### Exercise goal:
Set down the full listing that follows, word for word.

BEGIN Provided data

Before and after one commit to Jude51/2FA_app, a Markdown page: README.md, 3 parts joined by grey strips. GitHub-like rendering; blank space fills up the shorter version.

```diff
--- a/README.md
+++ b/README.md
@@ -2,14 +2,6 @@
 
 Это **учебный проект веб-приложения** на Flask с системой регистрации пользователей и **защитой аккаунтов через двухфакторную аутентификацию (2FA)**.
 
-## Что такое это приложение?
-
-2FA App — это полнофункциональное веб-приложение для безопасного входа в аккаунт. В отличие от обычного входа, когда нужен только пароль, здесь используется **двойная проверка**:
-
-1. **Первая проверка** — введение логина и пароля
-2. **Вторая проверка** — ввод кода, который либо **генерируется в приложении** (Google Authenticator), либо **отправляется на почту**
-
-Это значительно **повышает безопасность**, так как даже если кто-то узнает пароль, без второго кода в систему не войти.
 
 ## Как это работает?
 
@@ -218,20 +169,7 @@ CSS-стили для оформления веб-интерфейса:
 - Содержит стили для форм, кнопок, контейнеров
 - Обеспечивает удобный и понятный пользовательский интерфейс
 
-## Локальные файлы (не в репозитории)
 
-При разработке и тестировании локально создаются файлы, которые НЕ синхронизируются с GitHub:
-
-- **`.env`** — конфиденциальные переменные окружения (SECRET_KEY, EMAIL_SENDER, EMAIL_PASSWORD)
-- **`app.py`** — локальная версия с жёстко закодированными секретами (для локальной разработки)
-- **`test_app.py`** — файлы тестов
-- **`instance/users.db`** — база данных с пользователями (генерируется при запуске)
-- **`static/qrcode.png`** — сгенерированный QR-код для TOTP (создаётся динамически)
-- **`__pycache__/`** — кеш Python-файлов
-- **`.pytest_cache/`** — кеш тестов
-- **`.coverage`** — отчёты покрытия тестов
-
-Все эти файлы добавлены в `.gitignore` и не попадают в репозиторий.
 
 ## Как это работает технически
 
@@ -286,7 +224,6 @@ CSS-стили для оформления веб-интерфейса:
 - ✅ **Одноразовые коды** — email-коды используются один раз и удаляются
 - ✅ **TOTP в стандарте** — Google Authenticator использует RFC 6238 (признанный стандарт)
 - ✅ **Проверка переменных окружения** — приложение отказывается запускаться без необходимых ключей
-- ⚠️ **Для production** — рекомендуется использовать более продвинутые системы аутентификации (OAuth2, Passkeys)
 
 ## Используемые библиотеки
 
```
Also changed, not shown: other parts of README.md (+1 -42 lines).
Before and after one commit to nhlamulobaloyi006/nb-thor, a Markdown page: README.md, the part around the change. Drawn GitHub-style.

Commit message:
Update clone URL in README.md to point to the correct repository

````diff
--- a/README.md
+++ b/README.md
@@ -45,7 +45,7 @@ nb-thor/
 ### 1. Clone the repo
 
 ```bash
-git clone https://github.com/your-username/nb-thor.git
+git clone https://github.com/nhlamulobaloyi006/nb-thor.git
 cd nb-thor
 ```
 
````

END Provided data

### Answer section:
Before and after one commit to Jude51/2FA_app, a Markdown page: README.md, 3 parts joined by grey strips. GitHub-like rendering; blank space fills up the shorter version.

```diff
--- a/README.md
+++ b/README.md
@@ -2,14 +2,6 @@
 
 Это **учебный проект веб-приложения** на Flask с системой регистрации пользователей и **защитой аккаунтов через двухфакторную аутентификацию (2FA)**.
 
-## Что такое это приложение?
-
-2FA App — это полнофункциональное веб-приложение для безопасного входа в аккаунт. В отличие от обычного входа, когда нужен только пароль, здесь используется **двойная проверка**:
-
-1. **Первая проверка** — введение логина и пароля
-2. **Вторая проверка** — ввод кода, который либо **генерируется в приложении** (Google Authenticator), либо **отправляется на почту**
-
-Это значительно **повышает безопасность**, так как даже если кто-то узнает пароль, без второго кода в систему не войти.
 
 ## Как это работает?
 
@@ -218,20 +169,7 @@ CSS-стили для оформления веб-интерфейса:
 - Содержит стили для форм, кнопок, контейнеров
 - Обеспечивает удобный и понятный пользовательский интерфейс
 
-## Локальные файлы (не в репозитории)
 
-При разработке и тестировании локально создаются файлы, которые НЕ синхронизируются с GitHub:
-
-- **`.env`** — конфиденциальные переменные окружения (SECRET_KEY, EMAIL_SENDER, EMAIL_PASSWORD)
-- **`app.py`** — локальная версия с жёстко закодированными секретами (для локальной разработки)
-- **`test_app.py`** — файлы тестов
-- **`instance/users.db`** — база данных с пользователями (генерируется при запуске)
-- **`static/qrcode.png`** — сгенерированный QR-код для TOTP (создаётся динамически)
-- **`__pycache__/`** — кеш Python-файлов
-- **`.pytest_cache/`** — кеш тестов
-- **`.coverage`** — отчёты покрытия тестов
-
-Все эти файлы добавлены в `.gitignore` и не попадают в репозиторий.
 
 ## Как это работает технически
 
@@ -286,7 +224,6 @@ CSS-стили для оформления веб-интерфейса:
 - ✅ **Одноразовые коды** — email-коды используются один раз и удаляются
 - ✅ **TOTP в стандарте** — Google Authenticator использует RFC 6238 (признанный стандарт)
 - ✅ **Проверка переменных окружения** — приложение отказывается запускаться без необходимых ключей
-- ⚠️ **Для production** — рекомендуется использовать более продвинутые системы аутентификации (OAuth2, Passkeys)
 
 ## Используемые библиотеки
 
```
Also changed, not shown: other parts of README.md (+1 -42 lines).
Before and after one commit to nhlamulobaloyi006/nb-thor, a Markdown page: README.md, the part around the change. Drawn GitHub-style.

Commit message:
Update clone URL in README.md to point to the correct repository

````diff
--- a/README.md
+++ b/README.md
@@ -45,7 +45,7 @@ nb-thor/
 ### 1. Clone the repo
 
 ```bash
-git clone https://github.com/your-username/nb-thor.git
+git clone https://github.com/nhlamulobaloyi006/nb-thor.git
 cd nb-thor
 ```
 
````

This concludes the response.